The Utah Jazz got into the scoring column in their playoff series with the Portland Trail Blazers Saturday in a 107-101 game that they not only won but also dictated. Part of the reason had to be the warm and homey surroundings in the Salt Palace. There's just something about those 100-foot high brown curtains that brings out the best in the Jazz.

Part of the reason also had to be the fact that Utah out-rebounded Portland by 10, 56-46. The Jazz ruled the boards. They cleaned the glass. They were the law of gravity. Everything that went up came down to them.With 56, they came within one rebound of their highest total of the entire 82-game regular season (and the night they got 57 was way last December in a 135-point offensive frenzy against Golden State).

The Jazz weren't considered a good rebounding club coming into the playoffs. Out of 27 teams in the regular season their overall rebounding percentage of .484 (percent of missed shots taken by them instead of their opponent) ranked 22nd in the NBA. At offensive rebounding they ranked dead last, 27th.

Portland, by comparison, ranked second overall in the NBA in the regular season, with a rebounding percentage of .521, and eighth in offensive rebounding.

These statistics did not bode well for the Jazz when the two were matched in the second round of the playoffs. But after being dominated by the Blazers by a 55-41 count on the boards in Game 1, the Jazz rebounded for a 43-28 advantage in Game 2, and followed that with Saturday's 56-46 edge.

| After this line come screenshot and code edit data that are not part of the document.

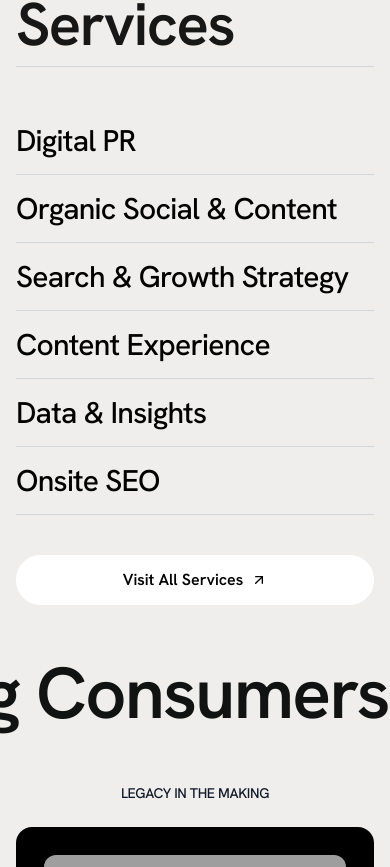
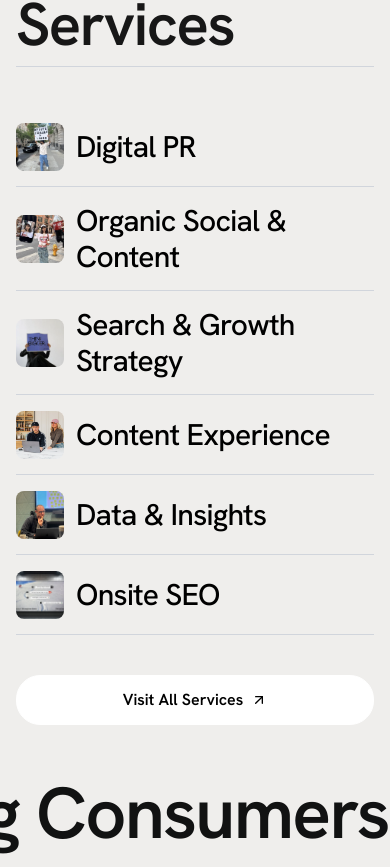
Before and after one commit to RahulKhanSuvo/rise-at-seven, a Next.js app: page / in a window 390 px wide. Shown: the part 5138-6005 px from the top of the page. Built offline with nearby package versions, Linux system fonts and the light colour scheme; grey boxes are pictures that could not be loaded.

Commit message:
feat: add responsive service image for mobile view in ServicesContent component

```diff
--- a/src/components/OurServices/ServicesContent.tsx
+++ b/src/components/OurServices/ServicesContent.tsx
@@ -16,6 +16,16 @@ export default function ServicesContent() {
           <Link href={item.href} className="relative z-10 grid grid-cols-1">
             {/* Foreground Content */}
             <div className="relative z-20 col-start-1 row-start-1 flex items-center gap-3 py-4 text-black transition duration-500 lg:py-6 group-hover:text-white overflow-hidden">
+              {/* Small image for mobile/no-hover */}
+              <div className="relative inline-flex h-12 w-12 shrink-0 overflow-hidden rounded-lg md:h-16 md:w-16 md:rounded-xl lg:hidden">
+                <Image
+                  src={item.image}
+                  alt={item.title}
+                  fill
+                  sizes="(max-width: 768px) 48px, 64px"
+                  className="object-cover"
+                />
+              </div>
               {/* Text and Arrow Container */}
               <div className="transition-transform duration-500 lg:translate-x-10">
                 <div className="relative">
```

Going into Game 4 today in the Salt Palace the Blazers have to be wondering if a trend is underway.

If a trend is underway, the Jazz will be the first to tell you that their transformation into a 10-armed Bill Russell isn't by accident.

"It's not that we've necessarily turned into better rebounders, or worse rebounders," says Jazz center Mark Eaton. "The key is our offensive execution. When we run our offense the way we're supposed to, we're in position for offensive rebounds, and we're in position to get back on defense so we don't get beat by their fast break."

The Jazz got 17 offensive rebounds Saturday, almost 10 above their last-in-the-NBA regular season average. Eaton had five of them. He says it's not that tough if you're standing where you're supposed to be standing.

"The thing we have to do," he says, "is get set on offense and make them play defense for more than three seconds. If they have to play defense for 20 seconds, they're not as apt to run, and we're in better position for offensive rebounds."

Jazz Coach Jerry Sloan has been preaching this patient-offense gospel since the playoffs began (the Jazz also outrebounded Phoenix in the first round, 176-156), but especially since Portland appeared on the horizon. In the coaches' view, no quick shot is a good shot. Unless your offense is set and your rebounders are in place, even a wide-open, uncontested 12-foot jump shot should be avoided.

"If there's 22 seconds left on the 24-second clock and nobody's there to rebound, it's a horrendous shot," he says.

Push him for examples, and he'll run the film of the end of Saturday's second quarter, when the Jazz, holding a 47-35 lead with just over two minutes to play, turned into liberals.

"We take three or four of the worst shots in the history of basketball," he says with disdain, "and what do they do? They go down and score."

The shots the Jazz took were not while they were ordering a corn dog. They were the kind that, when unsuccessful, gave Portland a chance to rev up its fast break, a break the Jazz talk about in hushed tones as if they're talking about a Ferrari Testarossa.

"Maybe if we were as quick as they are," says Sloan, "but we're not."

Fortunately for Sloan, the Jazz's undiscipline came just before halftime, giving him the chance to use the three or four worst shots in the history of basketball as the theme of his halftime speech.

"He did bring them up," confirmed Jazz owner Larry Miller, who was present. "He didn't holler or scream, he just said the game was ours to win or lose depending on if we wanted to be patient or not."

In the second half, the Jazz were as patient as government contractors. In no time, they put some distance between them and the narrow 49-46 advantage they held at the half. They kept the Blazers from dominating the glass. They didn't give them the keys to their fast break. The Jazz walked away with advantages on the backboards and the scoreboards.

Sloan walked away saying he hopes everyone on his team has the point by now, if they didn't already.

"You win these games with defense," he said. "And it's hard to defend layups."